**Exercise goal**: Repeat the data that follows, word for word, without the images.
▶
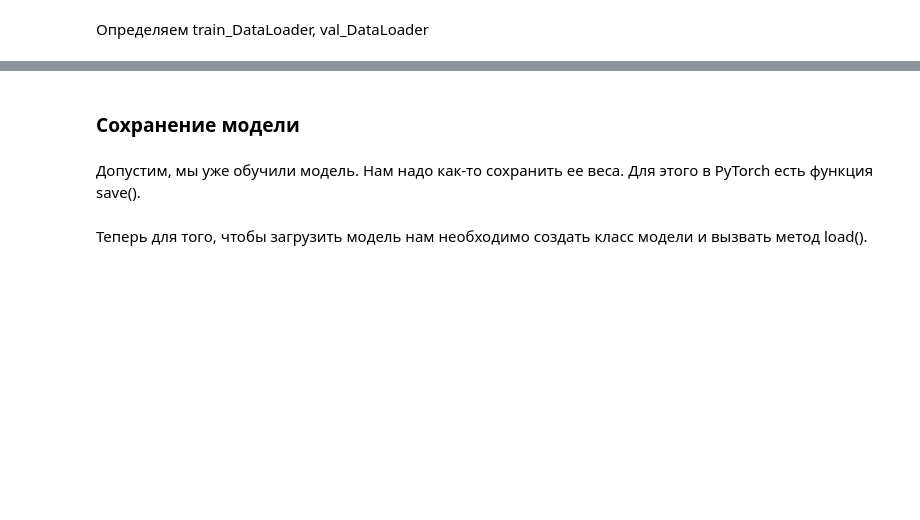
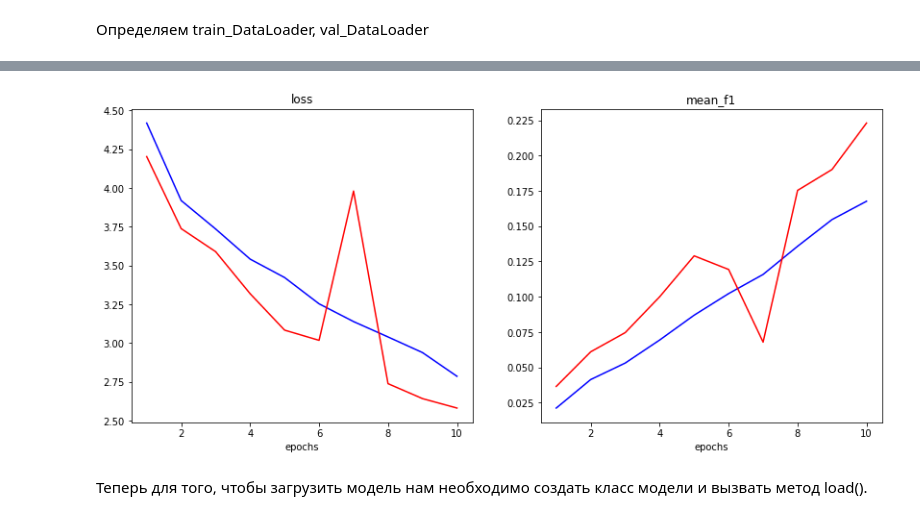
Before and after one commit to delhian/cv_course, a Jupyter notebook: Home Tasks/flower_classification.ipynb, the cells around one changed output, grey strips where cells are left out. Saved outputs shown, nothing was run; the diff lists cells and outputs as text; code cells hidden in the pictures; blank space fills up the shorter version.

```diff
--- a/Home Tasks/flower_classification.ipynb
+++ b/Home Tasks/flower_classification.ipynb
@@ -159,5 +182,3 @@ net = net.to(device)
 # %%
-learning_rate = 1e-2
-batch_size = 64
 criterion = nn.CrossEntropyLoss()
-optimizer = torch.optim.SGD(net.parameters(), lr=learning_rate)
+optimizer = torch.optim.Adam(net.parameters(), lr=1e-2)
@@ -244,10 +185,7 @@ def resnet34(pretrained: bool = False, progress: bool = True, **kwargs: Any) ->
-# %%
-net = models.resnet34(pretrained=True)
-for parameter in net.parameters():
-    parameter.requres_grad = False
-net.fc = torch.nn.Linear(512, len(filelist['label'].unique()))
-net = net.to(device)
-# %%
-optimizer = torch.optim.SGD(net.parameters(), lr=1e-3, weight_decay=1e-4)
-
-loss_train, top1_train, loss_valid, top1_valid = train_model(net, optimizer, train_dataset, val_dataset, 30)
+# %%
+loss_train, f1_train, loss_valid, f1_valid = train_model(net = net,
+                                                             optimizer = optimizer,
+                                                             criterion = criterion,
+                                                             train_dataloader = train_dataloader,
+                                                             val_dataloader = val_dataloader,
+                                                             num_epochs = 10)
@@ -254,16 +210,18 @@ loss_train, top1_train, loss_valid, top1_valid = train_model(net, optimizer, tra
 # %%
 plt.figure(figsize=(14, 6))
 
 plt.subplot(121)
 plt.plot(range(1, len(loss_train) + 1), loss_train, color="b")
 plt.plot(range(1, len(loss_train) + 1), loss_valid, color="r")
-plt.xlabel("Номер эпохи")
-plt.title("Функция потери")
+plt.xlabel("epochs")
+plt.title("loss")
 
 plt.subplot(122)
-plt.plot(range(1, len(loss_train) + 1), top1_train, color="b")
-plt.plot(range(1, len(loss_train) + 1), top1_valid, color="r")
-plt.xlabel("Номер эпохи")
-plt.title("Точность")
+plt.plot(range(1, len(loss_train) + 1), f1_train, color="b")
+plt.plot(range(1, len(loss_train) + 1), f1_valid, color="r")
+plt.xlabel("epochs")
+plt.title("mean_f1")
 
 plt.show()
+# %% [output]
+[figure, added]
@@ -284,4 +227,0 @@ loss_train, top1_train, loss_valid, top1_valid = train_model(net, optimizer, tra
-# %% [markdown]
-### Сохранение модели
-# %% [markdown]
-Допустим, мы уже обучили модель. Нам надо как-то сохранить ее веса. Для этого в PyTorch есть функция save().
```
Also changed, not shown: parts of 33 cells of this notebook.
◀
**Written response**:
Before and after one commit to delhian/cv_course, a Jupyter notebook: Home Tasks/flower_classification.ipynb, the cells around one changed output, grey strips where cells are left out. Saved outputs shown, nothing was run; the diff lists cells and outputs as text; code cells hidden in the pictures; blank space fills up the shorter version.

```diff
--- a/Home Tasks/flower_classification.ipynb
+++ b/Home Tasks/flower_classification.ipynb
@@ -159,5 +182,3 @@ net = net.to(device)
 # %%
-learning_rate = 1e-2
-batch_size = 64
 criterion = nn.CrossEntropyLoss()
-optimizer = torch.optim.SGD(net.parameters(), lr=learning_rate)
+optimizer = torch.optim.Adam(net.parameters(), lr=1e-2)
@@ -244,10 +185,7 @@ def resnet34(pretrained: bool = False, progress: bool = True, **kwargs: Any) ->
-# %%
-net = models.resnet34(pretrained=True)
-for parameter in net.parameters():
-    parameter.requres_grad = False
-net.fc = torch.nn.Linear(512, len(filelist['label'].unique()))
-net = net.to(device)
-# %%
-optimizer = torch.optim.SGD(net.parameters(), lr=1e-3, weight_decay=1e-4)
-
-loss_train, top1_train, loss_valid, top1_valid = train_model(net, optimizer, train_dataset, val_dataset, 30)
+# %%
+loss_train, f1_train, loss_valid, f1_valid = train_model(net = net,
+                                                             optimizer = optimizer,
+                                                             criterion = criterion,
+                                                             train_dataloader = train_dataloader,
+                                                             val_dataloader = val_dataloader,
+                                                             num_epochs = 10)
@@ -254,16 +210,18 @@ loss_train, top1_train, loss_valid, top1_valid = train_model(net, optimizer, tra
 # %%
 plt.figure(figsize=(14, 6))
 
 plt.subplot(121)
 plt.plot(range(1, len(loss_train) + 1), loss_train, color="b")
 plt.plot(range(1, len(loss_train) + 1), loss_valid, color="r")
-plt.xlabel("Номер эпохи")
-plt.title("Функция потери")
+plt.xlabel("epochs")
+plt.title("loss")
 
 plt.subplot(122)
-plt.plot(range(1, len(loss_train) + 1), top1_train, color="b")
-plt.plot(range(1, len(loss_train) + 1), top1_valid, color="r")
-plt.xlabel("Номер эпохи")
-plt.title("Точность")
+plt.plot(range(1, len(loss_train) + 1), f1_train, color="b")
+plt.plot(range(1, len(loss_train) + 1), f1_valid, color="r")
+plt.xlabel("epochs")
+plt.title("mean_f1")
 
 plt.show()
+# %% [output]
+[figure, added]
@@ -284,4 +227,0 @@ loss_train, top1_train, loss_valid, top1_valid = train_model(net, optimizer, tra
-# %% [markdown]
-### Сохранение модели
-# %% [markdown]
-Допустим, мы уже обучили модель. Нам надо как-то сохранить ее веса. Для этого в PyTorch есть функция save().
```
Also changed, not shown: parts of 33 cells of this notebook.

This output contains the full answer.